For many years now, emigration and depopulation have been competing for the front pages of Croatian newspapers, with frequent use of alarmist terms like “exodus” and “demographic catastrophe”. In any case, there are plenty of generally younger citizens who can testify to having left their native soil for northern Europe, trbuhom za kruh – a rather colourful expression which can be translated as “following the belly, in search of bread”.
President Kolinda Grabar Kitarović has spoken frequently about the demographic question, calling it a “vital question” and a “battle for existence”. To fight this battle, Grabar Kitarović has established a team of experts. The proposals put forward in 2018 involve some generic economic stimuli, tax cuts, public administration reform, incentives for childbirth, as well as the old dream of bringing the diaspora back home.
Recently, during a visit to Virovitica-Podravska, Grabar Kitarović again stressed the need for solutions to the demographic question, especially in the counties directly affected by “greater Serbian aggression”. These claims, deploying an expression already at the centre of arguments with Serbia, still conceal a shocking truth. Independent Croatia has lavished plenty of words on the areas which were on the front-line of the “patriotic war”, Lika and Slavonia especially, but has allowed them to die economically. In Lika, a mountainous region, the migratory tradition has been strong since the time of the Austro-Hungarian empire. Vukovar, on the other hand, in the centre of fertile Slavonia, used to be an immigration destination during socialist Yugoslavia, but has languished for two decades in a state of economic prostration and is quite literally emptying out. An initial analysis already illustrates how the emigration of Croatian workers is rooted in a combination of both long-term and short-term phenomena.

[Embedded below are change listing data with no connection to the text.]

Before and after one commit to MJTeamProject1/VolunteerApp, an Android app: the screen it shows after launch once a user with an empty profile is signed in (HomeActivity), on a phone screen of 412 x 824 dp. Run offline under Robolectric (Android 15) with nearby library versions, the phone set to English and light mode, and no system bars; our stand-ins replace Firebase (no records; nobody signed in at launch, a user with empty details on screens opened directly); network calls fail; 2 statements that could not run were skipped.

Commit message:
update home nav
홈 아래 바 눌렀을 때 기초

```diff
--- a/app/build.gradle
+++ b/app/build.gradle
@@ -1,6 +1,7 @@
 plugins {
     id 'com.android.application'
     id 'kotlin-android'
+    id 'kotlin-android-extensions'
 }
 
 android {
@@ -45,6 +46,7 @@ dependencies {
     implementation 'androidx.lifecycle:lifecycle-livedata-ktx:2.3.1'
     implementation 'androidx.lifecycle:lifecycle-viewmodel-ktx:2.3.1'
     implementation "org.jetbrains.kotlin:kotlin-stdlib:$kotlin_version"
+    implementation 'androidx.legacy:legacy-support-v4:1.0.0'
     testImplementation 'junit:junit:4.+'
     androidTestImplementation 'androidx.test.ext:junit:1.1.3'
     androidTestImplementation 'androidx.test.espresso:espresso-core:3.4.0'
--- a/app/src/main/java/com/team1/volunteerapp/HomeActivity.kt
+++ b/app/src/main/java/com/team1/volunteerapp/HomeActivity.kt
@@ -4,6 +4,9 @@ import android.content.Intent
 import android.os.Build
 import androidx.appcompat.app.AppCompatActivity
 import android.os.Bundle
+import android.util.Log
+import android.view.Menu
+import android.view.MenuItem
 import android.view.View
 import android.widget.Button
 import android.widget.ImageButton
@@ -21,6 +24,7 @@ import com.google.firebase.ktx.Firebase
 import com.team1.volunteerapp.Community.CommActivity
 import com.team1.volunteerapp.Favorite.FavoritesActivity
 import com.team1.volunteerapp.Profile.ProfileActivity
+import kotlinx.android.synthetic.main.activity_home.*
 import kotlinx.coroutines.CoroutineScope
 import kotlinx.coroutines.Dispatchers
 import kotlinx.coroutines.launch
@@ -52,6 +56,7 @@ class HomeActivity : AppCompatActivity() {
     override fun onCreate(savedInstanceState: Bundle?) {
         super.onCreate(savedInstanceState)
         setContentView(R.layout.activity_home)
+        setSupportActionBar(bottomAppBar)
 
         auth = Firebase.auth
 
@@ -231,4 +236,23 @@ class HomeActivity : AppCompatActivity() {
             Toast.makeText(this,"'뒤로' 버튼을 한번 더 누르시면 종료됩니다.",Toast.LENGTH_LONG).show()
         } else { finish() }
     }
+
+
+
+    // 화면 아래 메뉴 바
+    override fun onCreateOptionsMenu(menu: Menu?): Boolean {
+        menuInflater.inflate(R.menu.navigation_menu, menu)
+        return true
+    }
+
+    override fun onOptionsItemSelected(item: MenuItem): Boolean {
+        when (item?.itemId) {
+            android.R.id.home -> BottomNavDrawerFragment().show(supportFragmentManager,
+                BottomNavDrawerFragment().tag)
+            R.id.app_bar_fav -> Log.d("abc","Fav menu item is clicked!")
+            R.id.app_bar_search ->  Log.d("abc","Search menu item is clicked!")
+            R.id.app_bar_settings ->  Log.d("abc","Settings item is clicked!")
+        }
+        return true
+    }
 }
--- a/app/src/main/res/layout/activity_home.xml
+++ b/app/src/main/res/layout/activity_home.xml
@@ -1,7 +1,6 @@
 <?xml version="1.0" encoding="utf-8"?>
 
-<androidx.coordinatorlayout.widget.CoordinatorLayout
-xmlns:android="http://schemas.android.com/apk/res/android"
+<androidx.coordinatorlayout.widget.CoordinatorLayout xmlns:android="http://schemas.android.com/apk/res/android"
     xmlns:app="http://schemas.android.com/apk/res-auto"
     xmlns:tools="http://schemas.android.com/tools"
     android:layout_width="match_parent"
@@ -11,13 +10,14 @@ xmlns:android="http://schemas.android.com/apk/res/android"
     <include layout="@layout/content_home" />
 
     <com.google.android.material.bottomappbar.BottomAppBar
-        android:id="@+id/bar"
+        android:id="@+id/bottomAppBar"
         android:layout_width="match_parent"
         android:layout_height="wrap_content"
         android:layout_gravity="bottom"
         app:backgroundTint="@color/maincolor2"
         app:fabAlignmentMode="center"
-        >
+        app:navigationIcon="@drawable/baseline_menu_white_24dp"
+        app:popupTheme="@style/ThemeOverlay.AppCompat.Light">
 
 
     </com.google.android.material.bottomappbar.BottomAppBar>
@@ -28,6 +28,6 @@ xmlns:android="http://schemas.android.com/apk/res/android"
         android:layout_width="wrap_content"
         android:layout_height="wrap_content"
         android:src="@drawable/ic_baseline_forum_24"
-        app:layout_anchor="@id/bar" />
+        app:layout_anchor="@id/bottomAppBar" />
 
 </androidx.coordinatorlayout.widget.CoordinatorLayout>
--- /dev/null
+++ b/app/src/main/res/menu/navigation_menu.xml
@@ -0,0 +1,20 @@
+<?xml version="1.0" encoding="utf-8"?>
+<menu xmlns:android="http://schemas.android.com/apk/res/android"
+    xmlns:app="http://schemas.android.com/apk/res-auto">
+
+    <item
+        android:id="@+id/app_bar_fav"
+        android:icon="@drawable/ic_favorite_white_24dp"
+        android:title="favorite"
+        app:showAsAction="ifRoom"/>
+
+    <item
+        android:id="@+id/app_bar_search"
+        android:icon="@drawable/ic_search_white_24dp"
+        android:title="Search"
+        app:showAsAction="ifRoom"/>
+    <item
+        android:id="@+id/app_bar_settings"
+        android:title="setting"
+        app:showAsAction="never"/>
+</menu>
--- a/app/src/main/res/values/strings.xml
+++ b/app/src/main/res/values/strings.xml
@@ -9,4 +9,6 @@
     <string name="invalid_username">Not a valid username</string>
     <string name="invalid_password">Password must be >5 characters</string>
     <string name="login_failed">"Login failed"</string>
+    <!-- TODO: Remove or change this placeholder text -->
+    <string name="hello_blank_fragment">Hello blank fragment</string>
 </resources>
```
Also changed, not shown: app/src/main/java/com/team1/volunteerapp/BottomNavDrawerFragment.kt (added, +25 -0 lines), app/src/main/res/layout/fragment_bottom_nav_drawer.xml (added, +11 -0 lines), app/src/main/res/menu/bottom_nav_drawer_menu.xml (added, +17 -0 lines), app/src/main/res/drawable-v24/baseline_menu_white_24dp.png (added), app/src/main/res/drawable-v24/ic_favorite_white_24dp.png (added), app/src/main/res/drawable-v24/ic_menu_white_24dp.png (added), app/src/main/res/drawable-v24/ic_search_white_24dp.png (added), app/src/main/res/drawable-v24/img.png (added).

In 2013, Croatia joined the European Union at a time of profound economic crisis which caused a surge in unemployment, especially in 2013 and 2014 when it reached over 17 percent. Croatia’s entry to the European Union therefore became a driver for emigration. The numbers have become even greater since 2015, when Croatian workers began to enjoy full freedom of movement within the majority of EU countries, including Germany.
In this regard, Croatia is hardly unique, since mass emigration has characterised many other countries which recently joined the European Union.
Today, three Eastern European countries top the ranking of EU countries with the highest percentage of their workforces living abroad. In 2018, 21.3 percent of working age Romanians resided abroad. Romania is followed by Croatia (15.4 percent), Lithuania (14.5 percent), Portugal (13.6 percent) and Bulgaria (13.3 percent). It should be remembered here that mass emigration from Croatia had already begun in the 1990s. Meanwhile, estimates for the total number of Croatian citizens who have emigrated are still uncertain.
Figures and percentages
According to the Croatian statistics institute, after Croatia joined the EU the annual number of emigrants grew from 15,262 in 2013 to 39,515 in 2018 (with a peak of 47,532 in 2017).
Nevertheless, the statistics probably fail to paint the full picture, given the difficulty in determining the genuine emigrants, especially when they still officially reside in Croatia. In some cases this is due to a desire to keep health insurance in Croatia, and benefit from health services which are considerably cheaper than in the countries to which Croatians tend to emigrate. This is testified by the fact that the total number of Croatians with insurance is around 200,000 more than that of actual inhabitants.
According to an investigation by newspaper Jutarnji list, which only counts Croatian citizens residing in their three main emigration destinations – Germany, Ireland and Austria – the numbers should be much higher